▶ Problem to solve:
Below is a listing. Copy each line of it that holds the word "disk".

▶ Data supplied:
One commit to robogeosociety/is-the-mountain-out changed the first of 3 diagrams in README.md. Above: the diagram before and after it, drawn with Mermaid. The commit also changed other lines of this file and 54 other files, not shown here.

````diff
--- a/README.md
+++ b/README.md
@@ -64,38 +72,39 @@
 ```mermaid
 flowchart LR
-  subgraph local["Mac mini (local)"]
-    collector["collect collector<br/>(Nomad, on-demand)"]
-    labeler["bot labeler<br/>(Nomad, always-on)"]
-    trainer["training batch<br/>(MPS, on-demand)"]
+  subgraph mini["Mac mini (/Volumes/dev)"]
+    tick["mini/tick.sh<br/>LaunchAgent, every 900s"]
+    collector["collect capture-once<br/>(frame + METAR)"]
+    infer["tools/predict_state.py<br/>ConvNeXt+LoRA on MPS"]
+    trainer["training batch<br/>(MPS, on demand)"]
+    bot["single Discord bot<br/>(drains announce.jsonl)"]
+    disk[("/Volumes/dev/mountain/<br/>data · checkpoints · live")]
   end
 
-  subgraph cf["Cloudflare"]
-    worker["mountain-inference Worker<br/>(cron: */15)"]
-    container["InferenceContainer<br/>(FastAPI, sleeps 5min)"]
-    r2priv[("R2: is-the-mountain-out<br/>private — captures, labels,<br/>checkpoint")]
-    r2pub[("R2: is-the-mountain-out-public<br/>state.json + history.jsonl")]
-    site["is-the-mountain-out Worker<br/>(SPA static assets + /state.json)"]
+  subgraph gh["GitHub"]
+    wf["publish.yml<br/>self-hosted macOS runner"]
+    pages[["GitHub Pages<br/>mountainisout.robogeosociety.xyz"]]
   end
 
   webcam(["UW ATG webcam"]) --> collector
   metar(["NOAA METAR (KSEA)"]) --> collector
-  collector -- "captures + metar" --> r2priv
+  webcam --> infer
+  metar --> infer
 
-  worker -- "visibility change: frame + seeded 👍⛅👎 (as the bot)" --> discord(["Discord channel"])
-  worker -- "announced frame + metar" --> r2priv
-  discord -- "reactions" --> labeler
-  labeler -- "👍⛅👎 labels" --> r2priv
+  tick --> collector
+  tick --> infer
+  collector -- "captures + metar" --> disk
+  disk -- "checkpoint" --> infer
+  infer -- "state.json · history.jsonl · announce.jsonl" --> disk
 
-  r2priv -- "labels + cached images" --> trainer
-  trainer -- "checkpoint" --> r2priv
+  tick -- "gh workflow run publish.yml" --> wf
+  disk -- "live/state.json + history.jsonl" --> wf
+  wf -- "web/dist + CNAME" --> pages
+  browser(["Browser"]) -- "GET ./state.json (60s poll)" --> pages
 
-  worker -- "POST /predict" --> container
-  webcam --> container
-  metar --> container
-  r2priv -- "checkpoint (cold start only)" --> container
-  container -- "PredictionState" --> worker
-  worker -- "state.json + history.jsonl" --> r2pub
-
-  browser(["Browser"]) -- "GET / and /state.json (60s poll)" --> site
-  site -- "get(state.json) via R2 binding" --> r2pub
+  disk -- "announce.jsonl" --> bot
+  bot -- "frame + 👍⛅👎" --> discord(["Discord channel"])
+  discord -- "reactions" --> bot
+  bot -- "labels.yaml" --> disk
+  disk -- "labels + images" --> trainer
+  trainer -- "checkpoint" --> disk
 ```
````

▶ Answer to this exercise:
+    disk[("/Volumes/dev/mountain/<br/>data · checkpoints · live")]
+  collector -- "captures + metar" --> disk
+  disk -- "checkpoint" --> infer
+  infer -- "state.json · history.jsonl · announce.jsonl" --> disk
+  disk -- "live/state.json + history.jsonl" --> wf
+  disk -- "announce.jsonl" --> bot
+  bot -- "labels.yaml" --> disk
+  disk -- "labels + images" --> trainer
+  trainer -- "checkpoint" --> disk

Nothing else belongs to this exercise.